===== Data excerpts =====

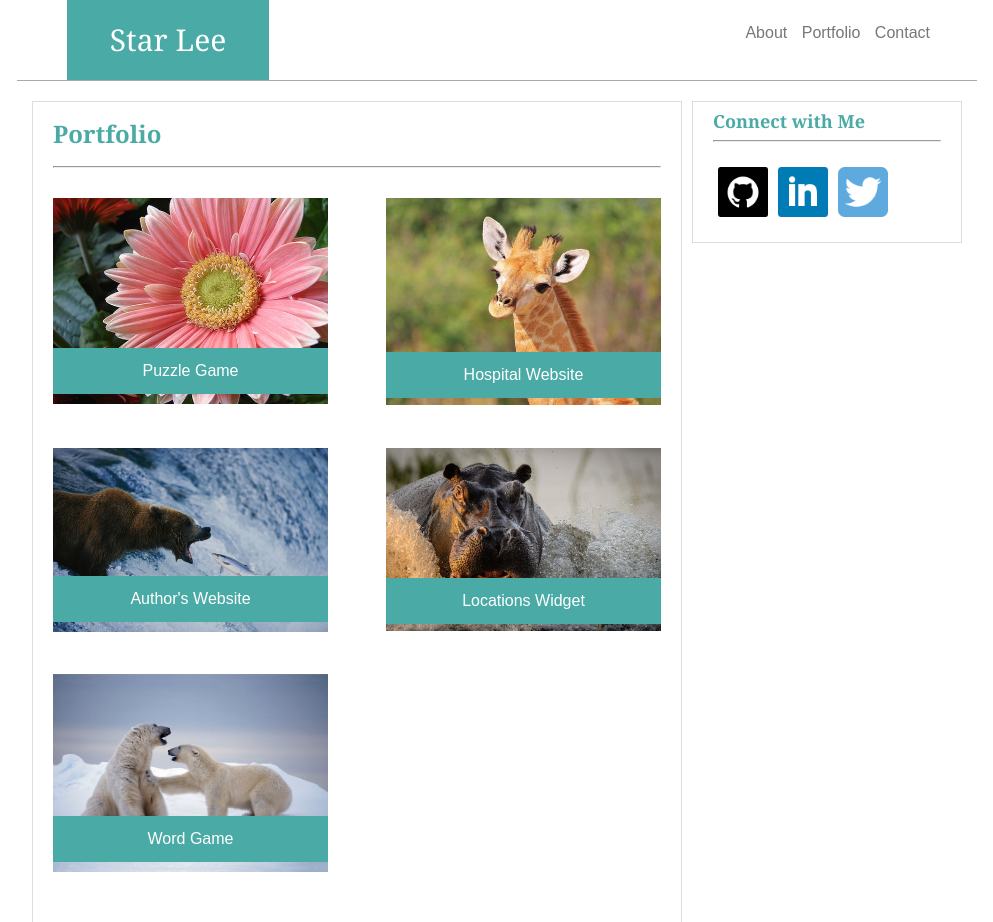
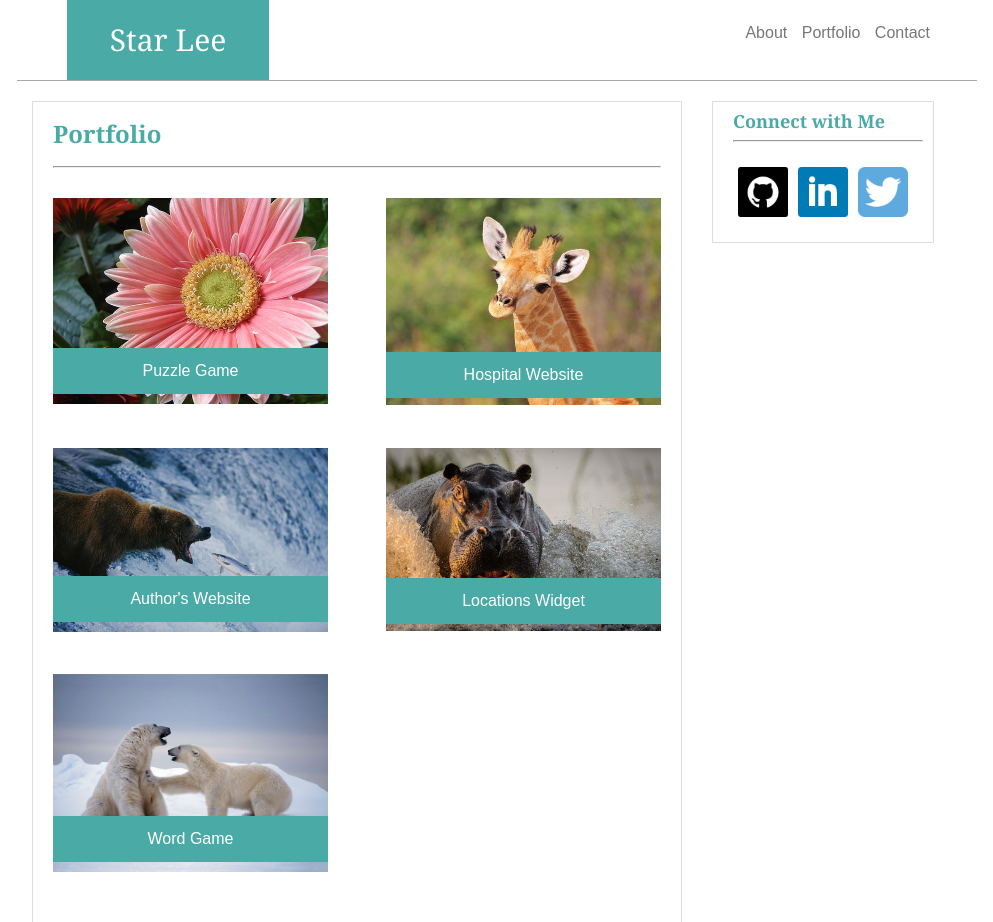
Before and after one commit to siriuszz/Basic-Portfolio, a plain HTML site: page portfolio.html in a window 1280 px wide. Shown: the top 922 px of the page, without its empty margins (143-1136 px from the left). Drawn offline with Linux system fonts and the light colour scheme.

Commit message:
tinkering with aside width

```diff
--- a/assets/css/style.css
+++ b/assets/css/style.css
@@ -1,6 +1,7 @@
-body {
+html, body {
 	font-family: 'Arial', 'Helvetica Neue', Helvetica, sans-serif;
-
+	height: 100%;
+	margin: 0;
 }
 
 header {
@@ -37,7 +38,7 @@ nav a {
 	font-size: 16px;
 }
 
-.contentarea {
+div.contentarea {
 	width: 960px;
     background-image: url("extra_clean_paper.png");
 	clear: both;
@@ -88,12 +89,12 @@ article {
 
 aside {
 	float: left;
-	width: 228px;
+	width: 190px;
 	background-color: #ffffff;
 	border: 1px solid #dddddd;
 	color: #777777;
-	margin: 20px 15px 0px 5px;
-	padding: 10px 20px 20px 20px;
+	margin: 20px 25px 0px 25px;
+	padding: 10px 10px 20px 20px;
 }
 
 #star_image {
@@ -114,6 +115,7 @@ aside {
 	float: left;
 }
 
+
 img.left {
 	width: 275px;
 	float: left;
@@ -125,6 +127,14 @@ img.right {
 	width: 275px;
 	z-index: 1;
 	margin: 10px 0px 30px 58px;
+}
+
+img.left:hover {
+	opacity: .5;
+}
+
+img.right:hover {
+	opacity: .5;
 }
 
 .overlay {
@@ -186,6 +196,5 @@ footer {
 	padding: 30px 0px;
 	text-align: center;
 	clear: both;
-	position: relative;
 	border-top: 5px solid #4aaaa5;
 }
--- a/portfolio.html
+++ b/portfolio.html
@@ -8,6 +8,7 @@
 </head>
 
 <body>
+
 	<header>
 		<div class="logo">Star Lee</div>
 
@@ -58,9 +59,13 @@
 
 			<hr>
 
-			<a href="https://github.com/siriuszz" target="blank"><img src="assets/images/github.png" class="icon" alt="Github Icon"></a>
-			<a href="https://www.linkedin.com/in/zstarlee" target="blank"><img src="assets/images/linkedin.png" class="icon" alt="LinkedIn Icon"></a>
-			<a href="https://www.twitter.com/zstarlee" target="blank"><img src="assets/images/twitter.png" class="icon" alt="Twitter Icon"></a>
+			<div>
+
+				<a href="https://github.com/siriuszz" target="blank"><img src="assets/images/github.png" class="icon" alt="Github Icon"></a>
+				<a href="https://www.linkedin.com/in/zstarlee" target="blank"><img src="assets/images/linkedin.png" class="icon" alt="LinkedIn Icon"></a>
+				<a href="https://www.twitter.com/zstarlee" target="blank"><img src="assets/images/twitter.png" class="icon" alt="Twitter Icon"></a>
+
+			</div>
 
 		</aside>
 
@@ -73,6 +78,5 @@
 	</div>
 
 
-
 </body>
 </html>
```
Also changed, not shown: index.html (+1 -2 lines).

=====

▶ About this exercise
Only the count, nothing else: how many lines of the records hold the word "Twitter"?

▶ Written response
2